Originally Posted by Charles R
This part I have to disagree with (for me). My room has evolved over the years through multiple changes so I'm well aware of how they influence my experience. The biggest being a few sound panels. As I have posted before I understand and don't necessarily disagree with the concept however at the same time I think the attention deficit disorder for anything visible is self-induced to a large degree. Such that it is more a mental distraction one has in the desire to cover it up versus its inherent distraction.
I think it's a fair point that you raise. And it's the nature of the "enthusiast" to make mountains out of mole-hills.
However, I find support for this concept not only through my own experimenting and perception, but through the reactions of other people as well.

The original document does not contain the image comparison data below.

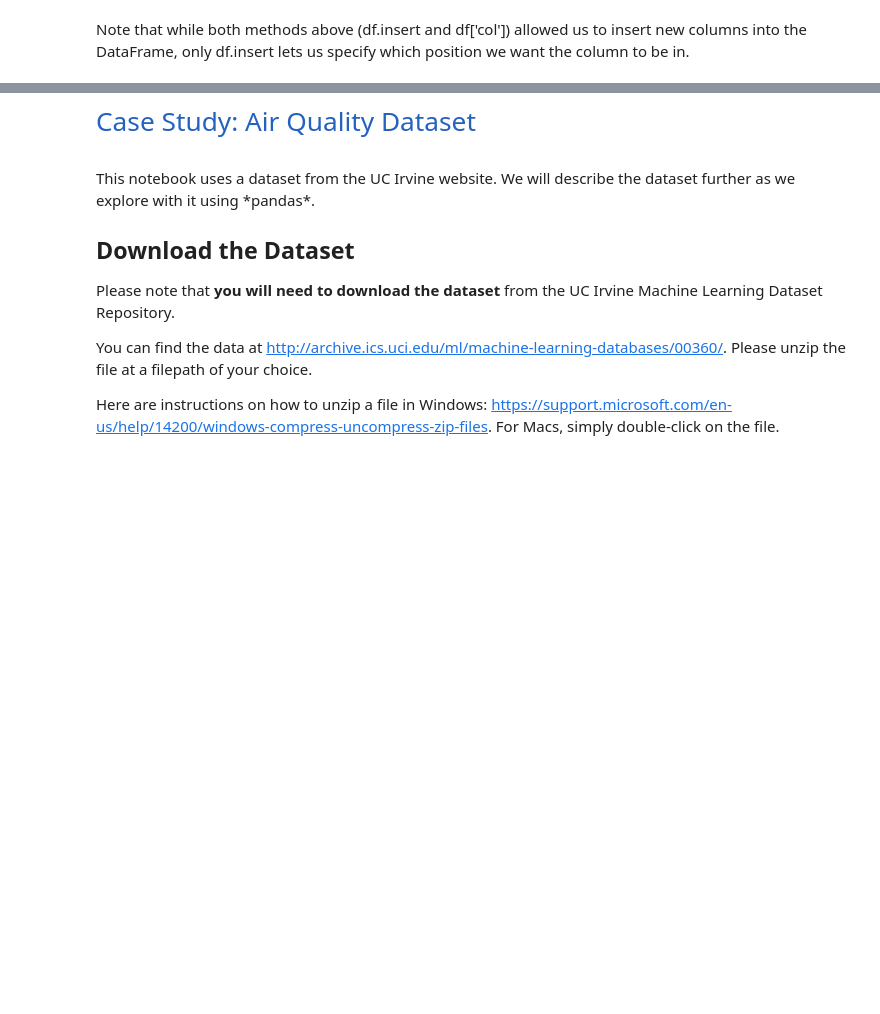
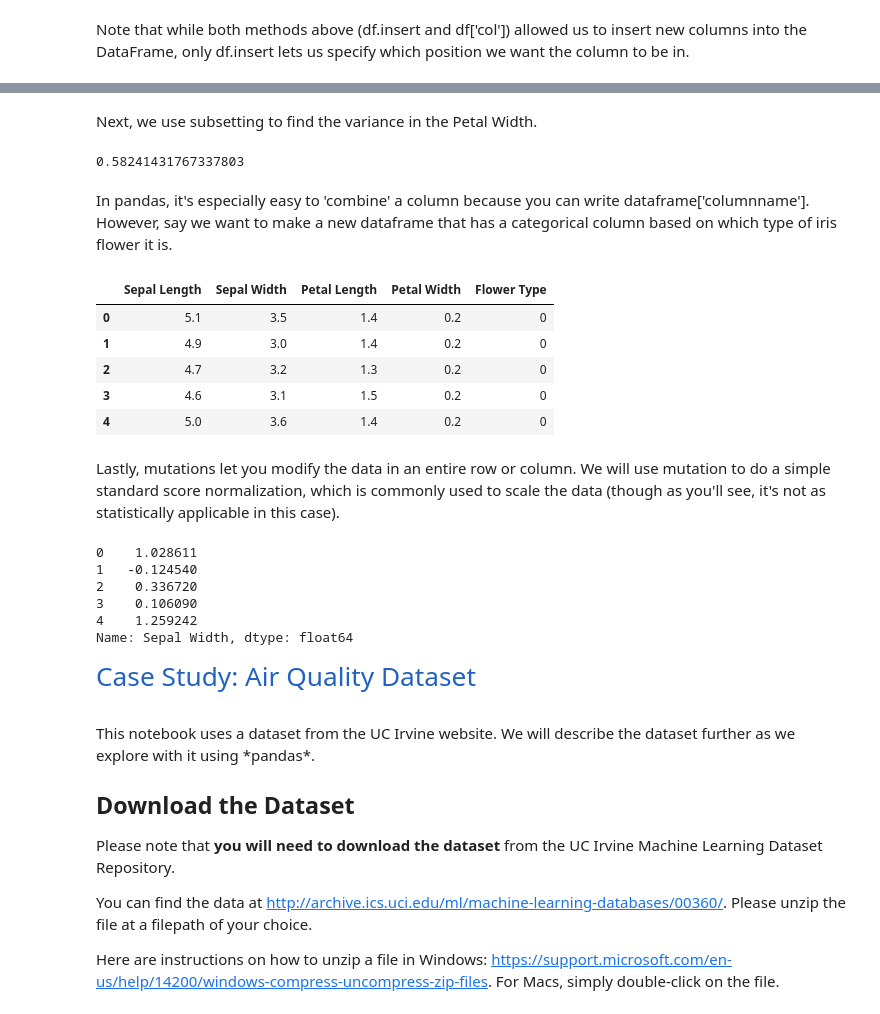
Before and after one commit to CornellDataScience/training-program-FA17, a Jupyter notebook: notes/LECTURE-2-PANDAS-FINAL.ipynb, the cells around one changed output, grey strips where cells are left out. Drawn from its saved outputs; the diff is of its cells as text; code cells hidden in the pictures; blank space fills up the shorter version.

Commit message:
Lecture 2- Pandas
Lecture 2- PANDAS

```diff
--- a/notes/LECTURE-2-PANDAS-FINAL.ipynb
+++ b/notes/LECTURE-2-PANDAS-FINAL.ipynb
@@ -378,0 +385,6 @@ Note that while both methods above (df.insert and df['col']) allowed us to inser
+# %%
+# Load the iris dataset from sklearn. Feel free to modify the code if you have it downloaded somewhere else.
+from sklearn import datasets
+iris = datasets.load_iris()
+iris_data = pd.DataFrame(iris.data,columns = ['Sepal Length','Sepal Width','Petal Length','Petal Width'])
+iris_data.head()
@@ -379,3 +410,38 @@ Note that while both methods above (df.insert and df['col']) allowed us to inser
+# %% [markdown]
+Next, we use subsetting to find the variance in the Petal Width.
+# %%
+petal_width = iris_data['Petal Width']
+petal_width.var(axis=0)
+# %% [output]
+0.58241431767337803
+# %% [markdown]
+In pandas, it's especially easy to 'combine' a column because you can write dataframe['columnname']. However, say we want to make a new dataframe that has a categorical column based on which type of iris flower it is.
+# %%
+labels = pd.DataFrame(iris.target,columns=['Flower Type'])
+labels
+result = pd.concat ([iris_data,labels],axis=1) #requires iterable argument so the DataFrames are in a list
+result.head()
+# %% [output]
+|  | Sepal Length | Sepal Width | Petal Length | Petal Width | Flower Type |
+| 0 | 5.1 | 3.5 | 1.4 | 0.2 | 0 |
+| 1 | 4.9 | 3.0 | 1.4 | 0.2 | 0 |
+| 2 | 4.7 | 3.2 | 1.3 | 0.2 | 0 |
+| 3 | 4.6 | 3.1 | 1.5 | 0.2 | 0 |
+| 4 | 5.0 | 3.6 | 1.4 | 0.2 | 0 |
+# %% [markdown]
+Lastly, mutations let you modify the data in an entire row or column. We will use mutation to do a simple standard score normalization, which is commonly used to scale the data (though as you'll see, it's not as statistically applicable in this case).
+# %%
+mean = iris_data['Sepal Width'].mean()
+std = iris_data['Sepal Width'].std()
+iris_data['Sepal Width']=(iris_data['Sepal Width']-mean)/std
+iris_data['Sepal Width'].head()
+# %% [output]
+0    1.028611
+1   -0.124540
+2    0.336720
+3    0.106090
+4    1.259242
+Name: Sepal Width, dtype: float64
 # %% [markdown]
 <p style="font-family: Arial; font-size:1.75em;color:#2462C0; font-style:bold">
 Case Study: Air Quality Dataset </p>
```
Also changed, not shown: parts of 10 cells of this notebook.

I started doing these types of experiments with my very basic ED resolution Panasonic plasma, years ago. Once I started masking it for 2:35:1 content, and then adding a pitch black curtain behind it when watching movies, erasing the visible background, I was just amazed at how much more vivid and immersive it seemed to make the image.
The thing is, visitors tended to have the same reactions. They were so blown away (watching under the conditions above) by the image, even though a number of them owned newer, better plasmas, that they thought I had some sort of "special" display or something. Because they'd never experienced an image quite like it. What they were experiencing was really the culmination of my paying attention to the method of presentation, to enhance the qualities of the image - going to a degree they had not experienced before. Not knowing why it looked so much better, they simply attributed it to the plasma itself. (I still to this day have people telling me they never experienced a better flat panel image).

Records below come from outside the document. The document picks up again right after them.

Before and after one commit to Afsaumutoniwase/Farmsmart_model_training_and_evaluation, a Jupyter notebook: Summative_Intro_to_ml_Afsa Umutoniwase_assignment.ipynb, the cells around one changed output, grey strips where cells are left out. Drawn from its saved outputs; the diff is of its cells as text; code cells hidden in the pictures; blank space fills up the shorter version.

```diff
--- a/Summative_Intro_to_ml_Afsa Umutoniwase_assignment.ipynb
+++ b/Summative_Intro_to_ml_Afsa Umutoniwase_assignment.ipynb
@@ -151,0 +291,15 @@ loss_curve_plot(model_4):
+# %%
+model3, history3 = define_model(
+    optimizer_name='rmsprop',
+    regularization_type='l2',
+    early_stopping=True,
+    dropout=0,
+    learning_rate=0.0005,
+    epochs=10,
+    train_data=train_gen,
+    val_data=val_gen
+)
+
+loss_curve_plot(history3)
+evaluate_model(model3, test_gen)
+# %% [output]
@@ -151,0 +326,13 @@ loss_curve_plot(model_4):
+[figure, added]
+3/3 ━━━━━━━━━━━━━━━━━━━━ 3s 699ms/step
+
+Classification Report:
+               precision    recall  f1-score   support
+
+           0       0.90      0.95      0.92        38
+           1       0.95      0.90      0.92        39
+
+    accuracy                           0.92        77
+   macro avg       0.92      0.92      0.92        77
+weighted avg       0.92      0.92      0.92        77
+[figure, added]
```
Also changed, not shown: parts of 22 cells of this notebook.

The same has been playing out in my home theater. A number of the people who see movies in my home theater either have projection set ups themselves, or have other friends with projectors, yet I continually am told how much more effective and immersive the experience seems to be at my place. Often they can't articulate exactly why, but speak of the focus and being "in the movie" sensation they get, that they don't experience elsewhere.

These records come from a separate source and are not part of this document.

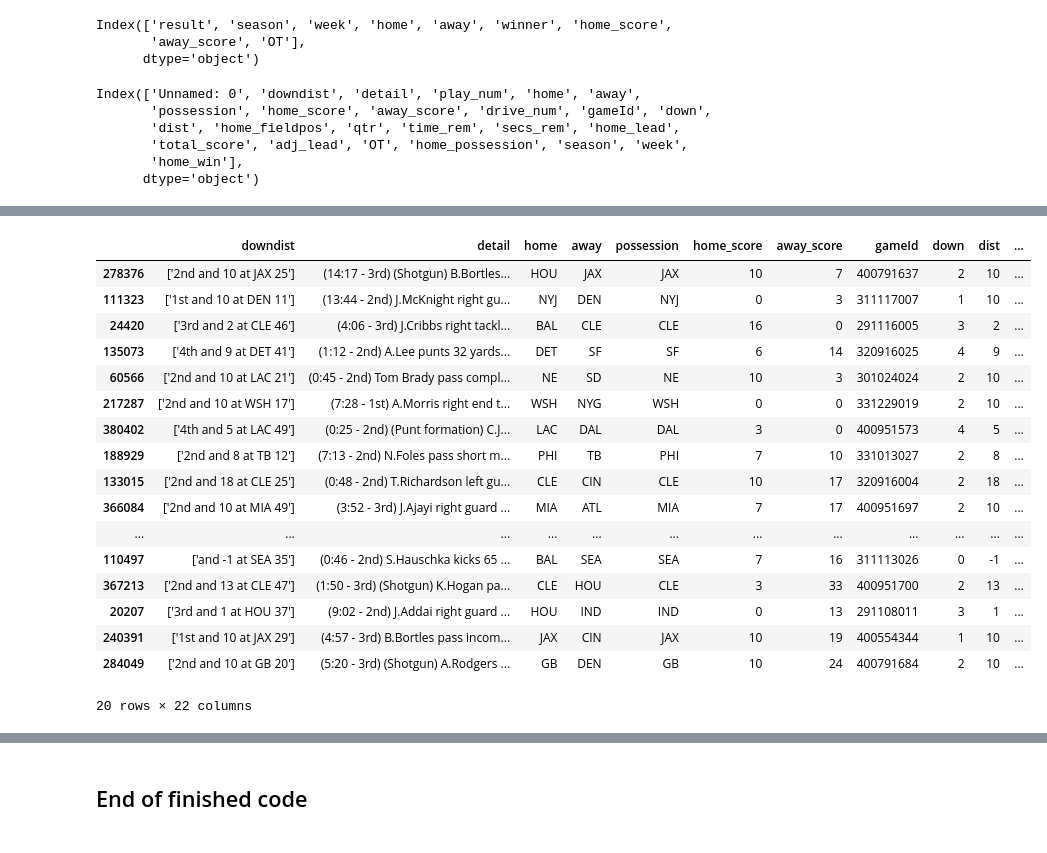
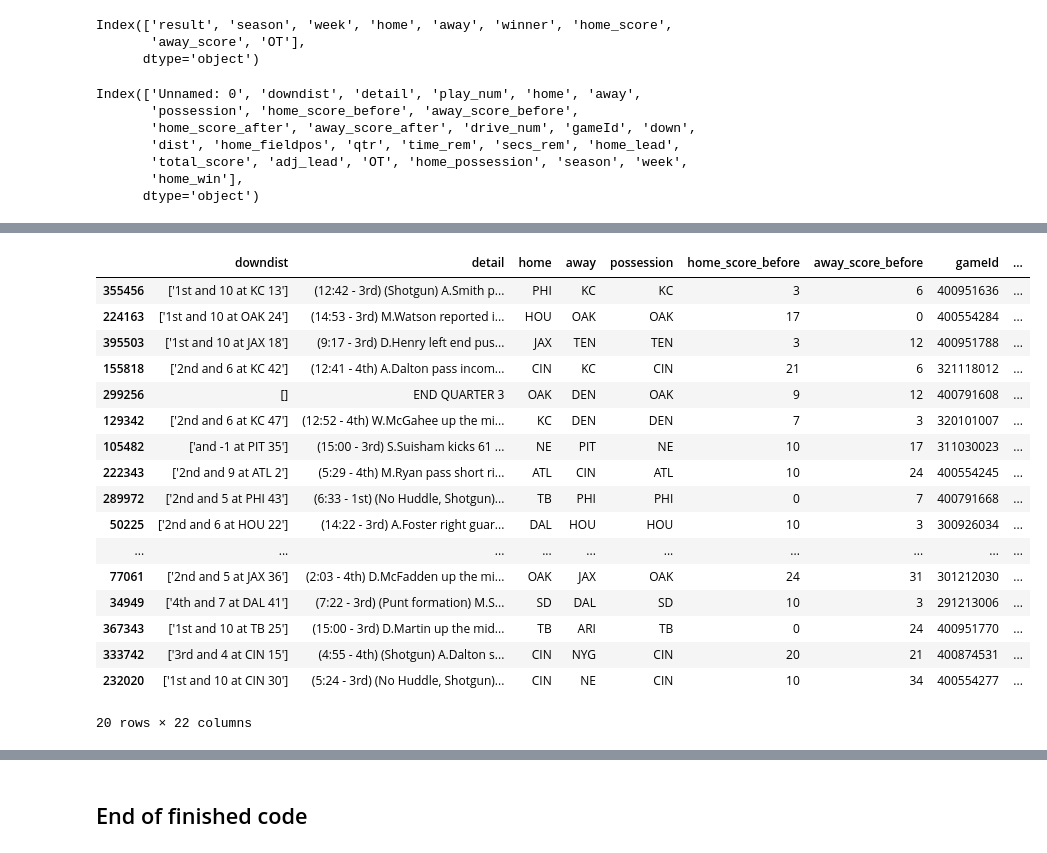
Before and after one commit to ewelchman/football_analytics, a Jupyter notebook: espn_scraper/espn_scraper.ipynb, the cells around one changed output, grey strips where cells are left out. Drawn from its saved outputs; the diff is of its cells as text; code cells hidden in the pictures.

Commit message:
Fix problem with reading score before/after drives

```diff
--- a/espn_scraper/espn_scraper.ipynb
+++ b/espn_scraper/espn_scraper.ipynb
@@ -87,11 +87,11 @@ def get_game_df(url):
         d.drive_num = i
 
         if i == 0:
-            d.home_score = 0
-            d.away_score = 0
+            d.home_score_before = 0
+            d.away_score_before = 0
         else:
-            d.home_score = drivelist[-1].home_score_after
-            d.away_score = drivelist[-1].away_score_after
+            d.home_score_before = drivelist[-1].home_score_after
+            d.away_score_before = drivelist[-1].away_score_after
 
         # If the drive isn't a special section marking the end of half/game
         # Then add drive's dataFrame to the drive list
@@ -99,8 +99,10 @@ def get_game_df(url):
             d.df['home'] = d.home_team
             d.df['away'] = d.away_team
             d.df['possession'] = d.offense
-            d.df['home_score'] = d.home_score
-            d.df['away_score'] = d.away_score
+            d.df['home_score_before'] = d.home_score_before
+            d.df['away_score_before'] = d.away_score_before
+            d.df['home_score_after'] = d.home_score_after
+            d.df['away_score_after'] = d.away_score_after
             d.df['drive_num'] = d.drive_num
 
             #print(d.df)
@@ -115,8 +117,10 @@ def get_game_df(url):
                     'result':dd.result[0],
                     'home':dd.home_team,
                     'away':dd.away_team,
-                    'home_score_after':dd.home_score,
-                    'away_score_after':dd.away_score }
+                    'home_score_before':dd.home_score_before,
+                    'away_score_before':dd.away_score_before,
+                    'home_score_after':dd.home_score_after,
+                    'away_score_after':dd.away_score_after }
                    for dd in drivelist ]
     drives_df = pd.DataFrame(drive_dicts)
 
@@ -695,9 +701,9 @@ memory usage: 51.4+ MB
 # %%
 # Make column for score difference
-allplays_df['home_lead'] = allplays_df['home_score'] - allplays_df['away_score']
+allplays_df['home_lead'] = allplays_df['home_score_before'] - allplays_df['away_score_before']
 
 # Make column for total score
-allplays_df['total_score'] = allplays_df['home_score'] + allplays_df['away_score']
+allplays_df['total_score'] = allplays_df['home_score_before'] + allplays_df['away_score_before']
 # %%
 # Make column with derived metric for adjusted lead
 # Make a column for adjusted score
@@ -766,7 +772,8 @@ joined_df = pd.merge(allplays_df, gamedata_df[['season','week','home_win']],
 joined_df.columns
 # %% [output]
 Index(['Unnamed: 0', 'downdist', 'detail', 'play_num', 'home', 'away',
-       'possession', 'home_score', 'away_score', 'drive_num', 'gameId', 'down',
+       'possession', 'home_score_before', 'away_score_before',
+       'home_score_after', 'away_score_after', 'drive_num', 'gameId', 'down',
        'dist', 'home_fieldpos', 'qtr', 'time_rem', 'secs_rem', 'home_lead',
        'total_score', 'adj_lead', 'OT', 'home_possession', 'season', 'week',
        'home_win'],
@@ -774,7 +781,7 @@ Index(['Unnamed: 0', 'downdist', 'detail', 'play_num', 'home', 'away',
 # %%
 final_cols = [
     'downdist', 'detail', 'home', 'away', 'possession',
-       'home_score', 'away_score', 'gameId', 'down', 'dist', 'home_fieldpos',
+       'home_score_before', 'away_score_before', 'gameId', 'down', 'dist', 'home_fieldpos',
        'qtr', 'time_rem', 'secs_rem', 'home_lead', 'total_score', 'adj_lead',
        'OT','home_possession','home_win','season','week'
 ]
@@ -793,28 +800,28 @@ max        59.000000      62.000000  4.009814e+08       4.000000
 
        home_fieldpos       secs_rem      home_lead    total_score  \
 count  396448.000000  396448.000000  396448.000000  396448.000000
 ... (23 lines left out)
 25%         5.000000
 50%         9.000000
 75%        13.000000
 max        17.000000
-|  | downdist | detail | home | away | possession | home_score | away_score | gameId | down | dist | ... |
-| 278376 | ['2nd and 10 at JAX 25'] | (14:17 - 3rd) (Shotgun) B.Bortles... | HOU | JAX | JAX | 10 | 7 | 400791637 | 2 | 10 | ... |
-| 111323 | ['1st and 10 at DEN 11'] | (13:44 - 2nd) J.McKnight right gu... | NYJ | DEN | NYJ | 0 | 3 | 311117007 | 1 | 10 | ... |
-| 24420 | ['3rd and 2 at CLE 46'] | (4:06 - 3rd) J.Cribbs right tackl... | BAL | CLE | CLE | 16 | 0 | 291116005 | 3 | 2 | ... |
-| 135073 | ['4th and 9 at DET 41'] | (1:12 - 2nd) A.Lee punts 32 yards... | DET | SF | SF | 6 | 14 | 320916025 | 4 | 9 | ... |
-| 60566 | ['2nd and 10 at LAC 21'] | (0:45 - 2nd) Tom Brady pass compl... | NE | SD | NE | 10 | 3 | 301024024 | 2 | 10 | ... |
-| 217287 | ['2nd and 10 at WSH 17'] | (7:28 - 1st) A.Morris right end t... | WSH | NYG | WSH | 0 | 0 | 331229019 | 2 | 10 | ... |
-| 380402 | ['4th and 5 at LAC 49'] | (0:25 - 2nd) (Punt formation) C.J... | LAC | DAL | DAL | 3 | 0 | 400951573 | 4 | 5 | ... |
-| 188929 | ['2nd and 8 at TB 12'] | (7:13 - 2nd) N.Foles pass short m... | PHI | TB | PHI | 7 | 10 | 331013027 | 2 | 8 | ... |
-| 133015 | ['2nd and 18 at CLE 25'] | (0:48 - 2nd) T.Richardson left gu... | CLE | CIN | CLE | 10 | 17 | 320916004 | 2 | 18 | ... |
-| 366084 | ['2nd and 10 at MIA 49'] | (3:52 - 3rd) J.Ajayi right guard ... | MIA | ATL | MIA | 7 | 17 | 400951697 | 2 | 10 | ... |
-| ... | ... | ... | ... | ... | ... | ... | ... | ... | ... | ... | ... |
-| 110497 | ['and -1 at SEA 35'] | (0:46 - 2nd) S.Hauschka kicks 65 ... | BAL | SEA | SEA | 7 | 16 | 311113026 | 0 | -1 | ... |
-| 367213 | ['2nd and 13 at CLE 47'] | (1:50 - 3rd) (Shotgun) K.Hogan pa... | CLE | HOU | CLE | 3 | 33 | 400951700 | 2 | 13 | ... |
-| 20207 | ['3rd and 1 at HOU 37'] | (9:02 - 2nd) J.Addai right guard ... | HOU | IND | IND | 0 | 13 | 291108011 | 3 | 1 | ... |
-| 240391 | ['1st and 10 at JAX 29'] | (4:57 - 3rd) B.Bortles pass incom... | JAX | CIN | JAX | 10 | 19 | 400554344 | 1 | 10 | ... |
-| 284049 | ['2nd and 10 at GB 20'] | (5:20 - 3rd) (Shotgun) A.Rodgers ... | GB | DEN | GB | 10 | 24 | 400791684 | 2 | 10 | ... |
+|  | downdist | detail | home | away | possession | home_score_before | away_score_before | gameId | ... |
+| 355456 | ['1st and 10 at KC 13'] | (12:42 - 3rd) (Shotgun) A.Smith p... | PHI | KC | KC | 3 | 6 | 400951636 | ... |
+| 224163 | ['1st and 10 at OAK 24'] | (14:53 - 3rd) M.Watson reported i... | HOU | OAK | OAK | 17 | 0 | 400554284 | ... |
+| 395503 | ['1st and 10 at JAX 18'] | (9:17 - 3rd) D.Henry left end pus... | JAX | TEN | TEN | 3 | 12 | 400951788 | ... |
+| 155818 | ['2nd and 6 at KC 42'] | (12:41 - 4th) A.Dalton pass incom... | CIN | KC | CIN | 21 | 6 | 321118012 | ... |
+| 299256 | [] | END QUARTER 3 | OAK | DEN | OAK | 9 | 12 | 400791608 | ... |
+| 129342 | ['2nd and 6 at KC 47'] | (12:52 - 4th) W.McGahee up the mi... | KC | DEN | DEN | 7 | 3 | 320101007 | ... |
+| 105482 | ['and -1 at PIT 35'] | (15:00 - 3rd) S.Suisham kicks 61 ... | NE | PIT | NE | 10 | 17 | 311030023 | ... |
+| 222343 | ['2nd and 9 at ATL 2'] | (5:29 - 4th) M.Ryan pass short ri... | ATL | CIN | ATL | 10 | 24 | 400554245 | ... |
+| 289972 | ['2nd and 5 at PHI 43'] | (6:33 - 1st) (No Huddle, Shotgun)... | TB | PHI | PHI | 0 | 7 | 400791668 | ... |
+| 50225 | ['2nd and 6 at HOU 22'] | (14:22 - 3rd) A.Foster right guar... | DAL | HOU | HOU | 10 | 3 | 300926034 | ... |
+| ... | ... | ... | ... | ... | ... | ... | ... | ... | ... |
+| 77061 | ['2nd and 5 at JAX 36'] | (2:03 - 4th) D.McFadden up the mi... | OAK | JAX | OAK | 24 | 31 | 301212030 | ... |
+| 34949 | ['4th and 7 at DAL 41'] | (7:22 - 3rd) (Punt formation) M.S... | SD | DAL | SD | 10 | 3 | 291213006 | ... |
+| 367343 | ['1st and 10 at TB 25'] | (15:00 - 3rd) D.Martin up the mid... | TB | ARI | TB | 0 | 24 | 400951770 | ... |
+| 333742 | ['3rd and 4 at CIN 15'] | (4:55 - 4th) (Shotgun) A.Dalton s... | CIN | NYG | CIN | 20 | 21 | 400874531 | ... |
+| 232020 | ['1st and 10 at CIN 30'] | (5:24 - 3rd) (No Huddle, Shotgun)... | CIN | NE | CIN | 10 | 34 | 400554277 | ... |
 20 rows × 22 columns
 # %%
 # Objective: Assuming no fumbled snap or pre-snap penalty or other shenanigans,
```
Also changed, not shown: parts of 13 cells of this notebook, 3 other files.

Having experimented with presentation for so long, I believe I know why. Unlike in their homes, I've gone to greater lengths to maximize the focus on the image, which pays such dividends.
For most people.